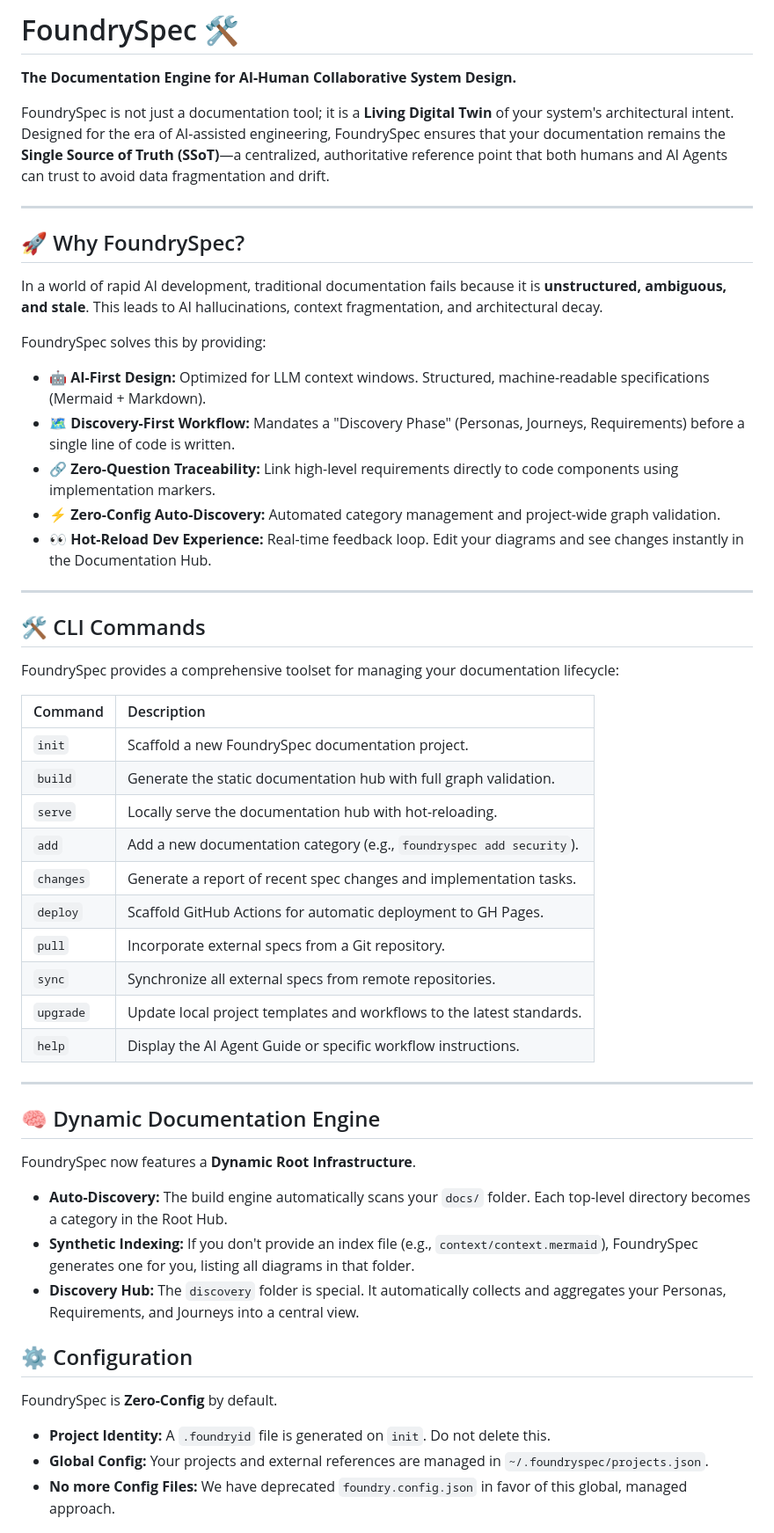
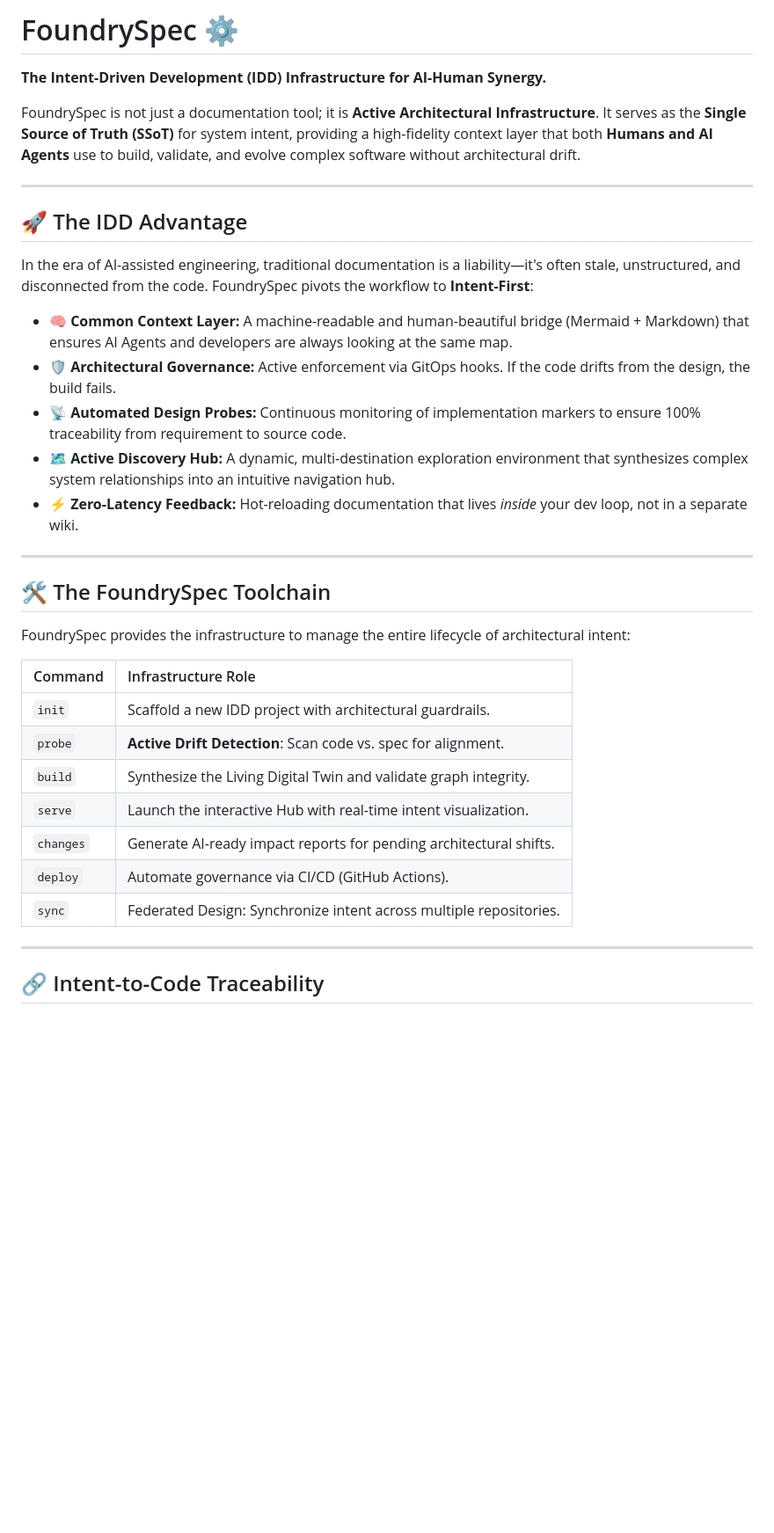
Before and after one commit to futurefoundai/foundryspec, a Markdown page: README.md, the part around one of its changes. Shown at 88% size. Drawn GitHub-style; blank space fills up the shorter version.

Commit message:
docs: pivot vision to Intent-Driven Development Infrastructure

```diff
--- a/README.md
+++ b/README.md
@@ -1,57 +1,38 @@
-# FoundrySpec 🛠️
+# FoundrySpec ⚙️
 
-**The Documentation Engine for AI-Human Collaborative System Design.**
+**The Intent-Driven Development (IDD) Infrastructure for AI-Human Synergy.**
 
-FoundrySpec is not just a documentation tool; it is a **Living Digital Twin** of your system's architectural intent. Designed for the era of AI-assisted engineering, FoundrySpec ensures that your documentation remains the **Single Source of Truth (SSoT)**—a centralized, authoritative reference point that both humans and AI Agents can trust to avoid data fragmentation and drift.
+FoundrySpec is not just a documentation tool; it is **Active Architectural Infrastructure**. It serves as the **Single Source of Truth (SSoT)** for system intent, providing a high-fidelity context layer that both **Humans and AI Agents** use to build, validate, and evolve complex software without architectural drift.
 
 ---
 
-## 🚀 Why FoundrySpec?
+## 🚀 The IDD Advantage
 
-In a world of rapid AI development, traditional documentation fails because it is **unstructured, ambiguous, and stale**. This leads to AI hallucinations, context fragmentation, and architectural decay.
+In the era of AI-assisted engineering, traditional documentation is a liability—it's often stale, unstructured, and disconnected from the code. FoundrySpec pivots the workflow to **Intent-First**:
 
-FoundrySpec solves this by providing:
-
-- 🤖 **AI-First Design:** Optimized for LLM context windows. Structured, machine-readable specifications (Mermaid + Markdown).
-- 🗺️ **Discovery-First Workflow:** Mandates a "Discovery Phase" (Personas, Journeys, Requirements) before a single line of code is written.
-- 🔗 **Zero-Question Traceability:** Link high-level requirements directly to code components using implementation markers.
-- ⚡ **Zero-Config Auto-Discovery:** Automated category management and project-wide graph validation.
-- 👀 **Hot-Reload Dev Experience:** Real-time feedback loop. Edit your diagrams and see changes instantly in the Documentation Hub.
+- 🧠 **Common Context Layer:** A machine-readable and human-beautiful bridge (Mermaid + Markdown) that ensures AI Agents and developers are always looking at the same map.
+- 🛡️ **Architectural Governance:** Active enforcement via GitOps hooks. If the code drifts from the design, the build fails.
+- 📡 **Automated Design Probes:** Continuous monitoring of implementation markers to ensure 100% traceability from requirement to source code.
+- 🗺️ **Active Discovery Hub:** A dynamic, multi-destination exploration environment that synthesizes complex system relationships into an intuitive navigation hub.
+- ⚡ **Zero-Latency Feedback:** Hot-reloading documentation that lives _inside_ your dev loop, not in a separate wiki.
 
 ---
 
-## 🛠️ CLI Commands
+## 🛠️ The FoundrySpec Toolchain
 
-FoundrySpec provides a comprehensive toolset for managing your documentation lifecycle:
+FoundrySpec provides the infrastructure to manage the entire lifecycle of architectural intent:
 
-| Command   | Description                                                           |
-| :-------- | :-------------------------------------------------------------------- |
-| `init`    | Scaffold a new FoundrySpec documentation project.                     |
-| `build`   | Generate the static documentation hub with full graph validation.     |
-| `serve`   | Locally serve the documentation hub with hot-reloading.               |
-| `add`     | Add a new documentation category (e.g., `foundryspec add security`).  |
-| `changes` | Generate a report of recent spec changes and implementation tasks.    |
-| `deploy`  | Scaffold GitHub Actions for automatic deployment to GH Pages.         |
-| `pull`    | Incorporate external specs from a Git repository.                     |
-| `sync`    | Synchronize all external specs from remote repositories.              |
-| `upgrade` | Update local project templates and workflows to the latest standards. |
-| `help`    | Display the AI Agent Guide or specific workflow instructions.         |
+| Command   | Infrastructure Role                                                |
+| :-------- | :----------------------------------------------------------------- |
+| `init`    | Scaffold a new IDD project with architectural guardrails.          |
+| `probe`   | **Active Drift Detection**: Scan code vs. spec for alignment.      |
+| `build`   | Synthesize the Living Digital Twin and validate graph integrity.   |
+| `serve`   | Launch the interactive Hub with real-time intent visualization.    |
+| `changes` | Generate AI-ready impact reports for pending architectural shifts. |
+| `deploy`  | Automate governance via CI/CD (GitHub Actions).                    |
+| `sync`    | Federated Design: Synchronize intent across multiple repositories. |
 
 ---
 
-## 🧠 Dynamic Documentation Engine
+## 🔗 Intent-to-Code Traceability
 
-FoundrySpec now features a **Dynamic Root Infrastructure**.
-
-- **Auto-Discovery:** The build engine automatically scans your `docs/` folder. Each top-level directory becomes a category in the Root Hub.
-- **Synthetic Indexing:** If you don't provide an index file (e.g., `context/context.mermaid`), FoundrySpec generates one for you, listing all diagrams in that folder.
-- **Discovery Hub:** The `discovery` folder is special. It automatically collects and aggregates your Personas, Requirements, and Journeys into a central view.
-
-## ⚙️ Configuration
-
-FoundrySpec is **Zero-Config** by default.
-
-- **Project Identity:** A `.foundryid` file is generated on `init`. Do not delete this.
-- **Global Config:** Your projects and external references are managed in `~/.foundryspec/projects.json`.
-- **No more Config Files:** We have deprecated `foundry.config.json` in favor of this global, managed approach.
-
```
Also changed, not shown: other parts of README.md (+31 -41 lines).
================================
Your goal>
Working from the listing above, retype it exactly but include no images.

Task result>
Before and after one commit to futurefoundai/foundryspec, a Markdown page: README.md, the part around one of its changes. Shown at 88% size. Drawn GitHub-style; blank space fills up the shorter version.

Commit message:
docs: pivot vision to Intent-Driven Development Infrastructure

```diff
--- a/README.md
+++ b/README.md
@@ -1,57 +1,38 @@
-# FoundrySpec 🛠️
+# FoundrySpec ⚙️
 
-**The Documentation Engine for AI-Human Collaborative System Design.**
+**The Intent-Driven Development (IDD) Infrastructure for AI-Human Synergy.**
 
-FoundrySpec is not just a documentation tool; it is a **Living Digital Twin** of your system's architectural intent. Designed for the era of AI-assisted engineering, FoundrySpec ensures that your documentation remains the **Single Source of Truth (SSoT)**—a centralized, authoritative reference point that both humans and AI Agents can trust to avoid data fragmentation and drift.
+FoundrySpec is not just a documentation tool; it is **Active Architectural Infrastructure**. It serves as the **Single Source of Truth (SSoT)** for system intent, providing a high-fidelity context layer that both **Humans and AI Agents** use to build, validate, and evolve complex software without architectural drift.
 
 ---
 
-## 🚀 Why FoundrySpec?
+## 🚀 The IDD Advantage
 
-In a world of rapid AI development, traditional documentation fails because it is **unstructured, ambiguous, and stale**. This leads to AI hallucinations, context fragmentation, and architectural decay.
+In the era of AI-assisted engineering, traditional documentation is a liability—it's often stale, unstructured, and disconnected from the code. FoundrySpec pivots the workflow to **Intent-First**:
 
-FoundrySpec solves this by providing:
-
-- 🤖 **AI-First Design:** Optimized for LLM context windows. Structured, machine-readable specifications (Mermaid + Markdown).
-- 🗺️ **Discovery-First Workflow:** Mandates a "Discovery Phase" (Personas, Journeys, Requirements) before a single line of code is written.
-- 🔗 **Zero-Question Traceability:** Link high-level requirements directly to code components using implementation markers.
-- ⚡ **Zero-Config Auto-Discovery:** Automated category management and project-wide graph validation.
-- 👀 **Hot-Reload Dev Experience:** Real-time feedback loop. Edit your diagrams and see changes instantly in the Documentation Hub.
+- 🧠 **Common Context Layer:** A machine-readable and human-beautiful bridge (Mermaid + Markdown) that ensures AI Agents and developers are always looking at the same map.
+- 🛡️ **Architectural Governance:** Active enforcement via GitOps hooks. If the code drifts from the design, the build fails.
+- 📡 **Automated Design Probes:** Continuous monitoring of implementation markers to ensure 100% traceability from requirement to source code.
+- 🗺️ **Active Discovery Hub:** A dynamic, multi-destination exploration environment that synthesizes complex system relationships into an intuitive navigation hub.
+- ⚡ **Zero-Latency Feedback:** Hot-reloading documentation that lives _inside_ your dev loop, not in a separate wiki.
 
 ---
 
-## 🛠️ CLI Commands
+## 🛠️ The FoundrySpec Toolchain
 
-FoundrySpec provides a comprehensive toolset for managing your documentation lifecycle:
+FoundrySpec provides the infrastructure to manage the entire lifecycle of architectural intent:
 
-| Command   | Description                                                           |
-| :-------- | :-------------------------------------------------------------------- |
-| `init`    | Scaffold a new FoundrySpec documentation project.                     |
-| `build`   | Generate the static documentation hub with full graph validation.     |
-| `serve`   | Locally serve the documentation hub with hot-reloading.               |
-| `add`     | Add a new documentation category (e.g., `foundryspec add security`).  |
-| `changes` | Generate a report of recent spec changes and implementation tasks.    |
-| `deploy`  | Scaffold GitHub Actions for automatic deployment to GH Pages.         |
-| `pull`    | Incorporate external specs from a Git repository.                     |
-| `sync`    | Synchronize all external specs from remote repositories.              |
-| `upgrade` | Update local project templates and workflows to the latest standards. |
-| `help`    | Display the AI Agent Guide or specific workflow instructions.         |
+| Command   | Infrastructure Role                                                |
+| :-------- | :----------------------------------------------------------------- |
+| `init`    | Scaffold a new IDD project with architectural guardrails.          |
+| `probe`   | **Active Drift Detection**: Scan code vs. spec for alignment.      |
+| `build`   | Synthesize the Living Digital Twin and validate graph integrity.   |
+| `serve`   | Launch the interactive Hub with real-time intent visualization.    |
+| `changes` | Generate AI-ready impact reports for pending architectural shifts. |
+| `deploy`  | Automate governance via CI/CD (GitHub Actions).                    |
+| `sync`    | Federated Design: Synchronize intent across multiple repositories. |
 
 ---
 
-## 🧠 Dynamic Documentation Engine
+## 🔗 Intent-to-Code Traceability
 
-FoundrySpec now features a **Dynamic Root Infrastructure**.
-
-- **Auto-Discovery:** The build engine automatically scans your `docs/` folder. Each top-level directory becomes a category in the Root Hub.
-- **Synthetic Indexing:** If you don't provide an index file (e.g., `context/context.mermaid`), FoundrySpec generates one for you, listing all diagrams in that folder.
-- **Discovery Hub:** The `discovery` folder is special. It automatically collects and aggregates your Personas, Requirements, and Journeys into a central view.
-
-## ⚙️ Configuration
-
-FoundrySpec is **Zero-Config** by default.
-
-- **Project Identity:** A `.foundryid` file is generated on `init`. Do not delete this.
-- **Global Config:** Your projects and external references are managed in `~/.foundryspec/projects.json`.
-- **No more Config Files:** We have deprecated `foundry.config.json` in favor of this global, managed approach.
-
```
Also changed, not shown: other parts of README.md (+31 -41 lines).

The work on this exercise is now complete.